You can read this review online at philly.com or below. All the reviews for this Philadelphia show can be found here.
Tori Amos, too good yet true
The pop singer played it perfectly safe for her reverential fans.
By Amy Phillips
Tori Amos' performance at Verizon Hall at the Kimmel Center Monday night was a study in perfection.
The acoustics of the Philadelphia Orchestra's home base allowed the flame-haired piano thrush's undulating melodies to float heavenward unobstructed, and her warm, moist vocals to sound like sweet nothings being whispered in each individual audience member's ears.
The sold-out crowd responded with reverential silence as she played, and rapturous applause between songs. Members of Amos' devoted cult of fans frantically text-messaged each other the set list on their cell phones, and a throng of Tori-philes even rushed the stage at the beginning of her encore - perhaps the first time the Kimmel Center's hallowed walls had witnessed such behavior.
Perfection, however, can have its downside. Amos' hour-and-a-half set was so exquisitely wrought that as the night wore on, it started to feel like a glass-encased museum piece rather than a live pop concert.
Although she switched between a Bsendorfer grand piano and three different organs - sometimes banging away at two instruments at once - the songs tended to melt together, anonymously.
Her renditions of tracks from her latest album, The Beekeeper, such as "Mother Revolution," "The Power of Orange Knickers" and "Toast," as well as old favorites such as "Yes, Anastasia" and "Winter," were slower and more sensuous than the original versions, with Amos lingering over vowel sounds and frequently adding arpeggiated fills. Even a cover of Bruce Springsteen's "Streets of Philadelphia," which Amos said she had never attempted before, seamlessly blended in with the sonic wallpaper.

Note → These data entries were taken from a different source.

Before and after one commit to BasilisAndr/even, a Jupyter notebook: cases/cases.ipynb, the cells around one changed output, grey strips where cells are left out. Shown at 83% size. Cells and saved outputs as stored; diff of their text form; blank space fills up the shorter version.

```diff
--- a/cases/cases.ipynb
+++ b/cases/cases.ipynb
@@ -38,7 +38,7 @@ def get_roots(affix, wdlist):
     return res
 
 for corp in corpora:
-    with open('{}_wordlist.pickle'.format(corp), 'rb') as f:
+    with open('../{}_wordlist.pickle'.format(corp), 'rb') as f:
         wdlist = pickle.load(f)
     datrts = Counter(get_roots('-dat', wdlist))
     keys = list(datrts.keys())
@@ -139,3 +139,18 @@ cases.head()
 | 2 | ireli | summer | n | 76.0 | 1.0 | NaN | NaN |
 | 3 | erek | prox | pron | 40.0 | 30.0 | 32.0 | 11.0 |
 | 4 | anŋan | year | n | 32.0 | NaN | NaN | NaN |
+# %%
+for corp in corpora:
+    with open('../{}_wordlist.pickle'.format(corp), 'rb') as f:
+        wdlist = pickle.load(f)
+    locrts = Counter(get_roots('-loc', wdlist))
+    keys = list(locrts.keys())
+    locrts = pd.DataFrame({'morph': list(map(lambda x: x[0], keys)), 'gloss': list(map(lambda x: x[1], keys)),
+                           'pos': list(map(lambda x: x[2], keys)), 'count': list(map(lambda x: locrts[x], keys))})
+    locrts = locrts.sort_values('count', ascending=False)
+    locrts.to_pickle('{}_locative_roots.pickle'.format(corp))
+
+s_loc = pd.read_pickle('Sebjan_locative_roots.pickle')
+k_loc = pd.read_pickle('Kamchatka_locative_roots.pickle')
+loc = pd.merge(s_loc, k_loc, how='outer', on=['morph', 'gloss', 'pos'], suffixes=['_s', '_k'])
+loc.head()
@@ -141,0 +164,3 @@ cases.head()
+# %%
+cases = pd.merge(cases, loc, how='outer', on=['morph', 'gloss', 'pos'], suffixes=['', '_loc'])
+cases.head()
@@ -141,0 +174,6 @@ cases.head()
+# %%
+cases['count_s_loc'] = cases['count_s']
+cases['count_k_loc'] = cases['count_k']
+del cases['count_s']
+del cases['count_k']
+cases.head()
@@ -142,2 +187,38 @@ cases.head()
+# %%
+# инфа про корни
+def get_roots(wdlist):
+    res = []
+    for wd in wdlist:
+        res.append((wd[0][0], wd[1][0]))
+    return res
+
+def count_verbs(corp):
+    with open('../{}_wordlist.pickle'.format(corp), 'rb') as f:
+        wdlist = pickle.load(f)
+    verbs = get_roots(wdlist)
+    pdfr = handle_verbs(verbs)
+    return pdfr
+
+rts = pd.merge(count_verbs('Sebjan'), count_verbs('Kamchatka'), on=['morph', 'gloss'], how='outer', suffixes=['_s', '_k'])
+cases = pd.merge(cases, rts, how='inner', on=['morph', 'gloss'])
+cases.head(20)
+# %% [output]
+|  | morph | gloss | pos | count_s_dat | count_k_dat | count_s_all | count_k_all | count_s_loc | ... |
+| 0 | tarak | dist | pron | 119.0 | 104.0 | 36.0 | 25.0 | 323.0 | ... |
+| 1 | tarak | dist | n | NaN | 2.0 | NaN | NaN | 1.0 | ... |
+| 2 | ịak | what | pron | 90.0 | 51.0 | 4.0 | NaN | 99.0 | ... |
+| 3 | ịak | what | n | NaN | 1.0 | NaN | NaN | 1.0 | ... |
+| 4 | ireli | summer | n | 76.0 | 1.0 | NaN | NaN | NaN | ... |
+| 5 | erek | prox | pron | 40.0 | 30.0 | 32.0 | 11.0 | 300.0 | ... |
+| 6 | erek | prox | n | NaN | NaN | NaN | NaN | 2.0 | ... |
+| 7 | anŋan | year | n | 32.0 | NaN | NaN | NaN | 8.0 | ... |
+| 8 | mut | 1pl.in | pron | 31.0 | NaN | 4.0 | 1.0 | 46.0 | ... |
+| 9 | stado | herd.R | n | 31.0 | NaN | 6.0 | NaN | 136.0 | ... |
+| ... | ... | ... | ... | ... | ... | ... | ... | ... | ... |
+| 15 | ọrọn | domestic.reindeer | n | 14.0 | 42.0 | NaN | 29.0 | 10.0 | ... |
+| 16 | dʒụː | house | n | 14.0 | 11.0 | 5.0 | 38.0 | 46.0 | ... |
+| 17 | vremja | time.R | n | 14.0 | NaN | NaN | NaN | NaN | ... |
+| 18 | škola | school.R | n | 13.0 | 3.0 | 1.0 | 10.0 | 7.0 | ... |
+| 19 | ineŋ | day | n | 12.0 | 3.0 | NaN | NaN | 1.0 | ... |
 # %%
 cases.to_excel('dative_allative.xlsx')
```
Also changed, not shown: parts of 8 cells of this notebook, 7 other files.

Watching Tori Amos in action is truly a marvel. She can unite the spiritual and sexual worlds with just a swivel of her hips as she straddles the piano bench, or attack her instrument with the athleticism of a prizefighter. But when she plays it safe, she risks disappearing in her own flawlessness.